Task objective :: Throughout the listing that follows, find each line with the word "alpha" and copy it.

[[ Material for this exercise, beginning ]]

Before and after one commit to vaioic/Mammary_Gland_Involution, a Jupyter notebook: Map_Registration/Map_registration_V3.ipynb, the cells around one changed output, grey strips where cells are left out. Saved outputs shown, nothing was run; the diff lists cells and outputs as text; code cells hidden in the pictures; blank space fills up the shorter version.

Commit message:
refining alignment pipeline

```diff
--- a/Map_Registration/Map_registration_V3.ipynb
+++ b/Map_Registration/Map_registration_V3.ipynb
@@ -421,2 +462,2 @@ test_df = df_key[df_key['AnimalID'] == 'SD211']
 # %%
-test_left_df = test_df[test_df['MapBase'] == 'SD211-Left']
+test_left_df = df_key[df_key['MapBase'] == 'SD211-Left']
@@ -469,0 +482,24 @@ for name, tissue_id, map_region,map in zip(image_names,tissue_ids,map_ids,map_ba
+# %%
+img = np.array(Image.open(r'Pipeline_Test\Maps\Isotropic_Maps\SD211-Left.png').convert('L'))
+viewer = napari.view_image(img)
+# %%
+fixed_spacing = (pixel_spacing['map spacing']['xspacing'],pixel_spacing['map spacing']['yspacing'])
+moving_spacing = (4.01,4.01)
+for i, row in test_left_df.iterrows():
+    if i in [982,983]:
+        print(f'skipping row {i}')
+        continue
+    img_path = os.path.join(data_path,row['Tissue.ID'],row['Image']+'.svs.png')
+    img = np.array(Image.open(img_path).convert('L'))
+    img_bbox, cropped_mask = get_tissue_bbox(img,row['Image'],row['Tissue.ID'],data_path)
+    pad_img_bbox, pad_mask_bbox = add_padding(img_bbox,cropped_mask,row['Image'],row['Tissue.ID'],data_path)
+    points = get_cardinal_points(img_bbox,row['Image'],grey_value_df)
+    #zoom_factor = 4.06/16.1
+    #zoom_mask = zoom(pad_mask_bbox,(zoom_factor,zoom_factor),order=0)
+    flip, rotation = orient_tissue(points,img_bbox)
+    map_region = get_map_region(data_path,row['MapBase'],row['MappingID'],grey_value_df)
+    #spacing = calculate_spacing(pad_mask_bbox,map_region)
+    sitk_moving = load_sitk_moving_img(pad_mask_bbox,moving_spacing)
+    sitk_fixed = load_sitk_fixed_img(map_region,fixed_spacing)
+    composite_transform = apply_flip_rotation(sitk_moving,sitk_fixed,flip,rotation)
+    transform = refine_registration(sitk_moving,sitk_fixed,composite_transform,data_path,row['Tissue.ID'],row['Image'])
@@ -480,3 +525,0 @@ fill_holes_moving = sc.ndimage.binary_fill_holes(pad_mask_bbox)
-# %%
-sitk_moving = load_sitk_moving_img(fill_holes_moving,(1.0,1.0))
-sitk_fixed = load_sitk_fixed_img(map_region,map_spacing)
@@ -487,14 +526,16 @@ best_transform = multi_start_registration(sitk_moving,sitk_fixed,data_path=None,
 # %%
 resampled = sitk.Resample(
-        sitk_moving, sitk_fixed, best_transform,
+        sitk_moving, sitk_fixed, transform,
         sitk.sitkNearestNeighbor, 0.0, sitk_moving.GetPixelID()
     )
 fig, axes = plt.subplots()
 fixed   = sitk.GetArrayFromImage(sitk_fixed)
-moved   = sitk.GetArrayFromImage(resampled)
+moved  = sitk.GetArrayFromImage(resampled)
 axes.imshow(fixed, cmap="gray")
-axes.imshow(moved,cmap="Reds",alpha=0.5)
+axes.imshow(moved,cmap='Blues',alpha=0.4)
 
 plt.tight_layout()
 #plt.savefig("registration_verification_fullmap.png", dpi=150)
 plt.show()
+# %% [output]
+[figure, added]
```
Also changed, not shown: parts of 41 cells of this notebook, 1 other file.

[[ Material for this exercise, end ]]

Completed task ::
-axes.imshow(moved,cmap="Reds",alpha=0.5)
+axes.imshow(moved,cmap='Blues',alpha=0.4)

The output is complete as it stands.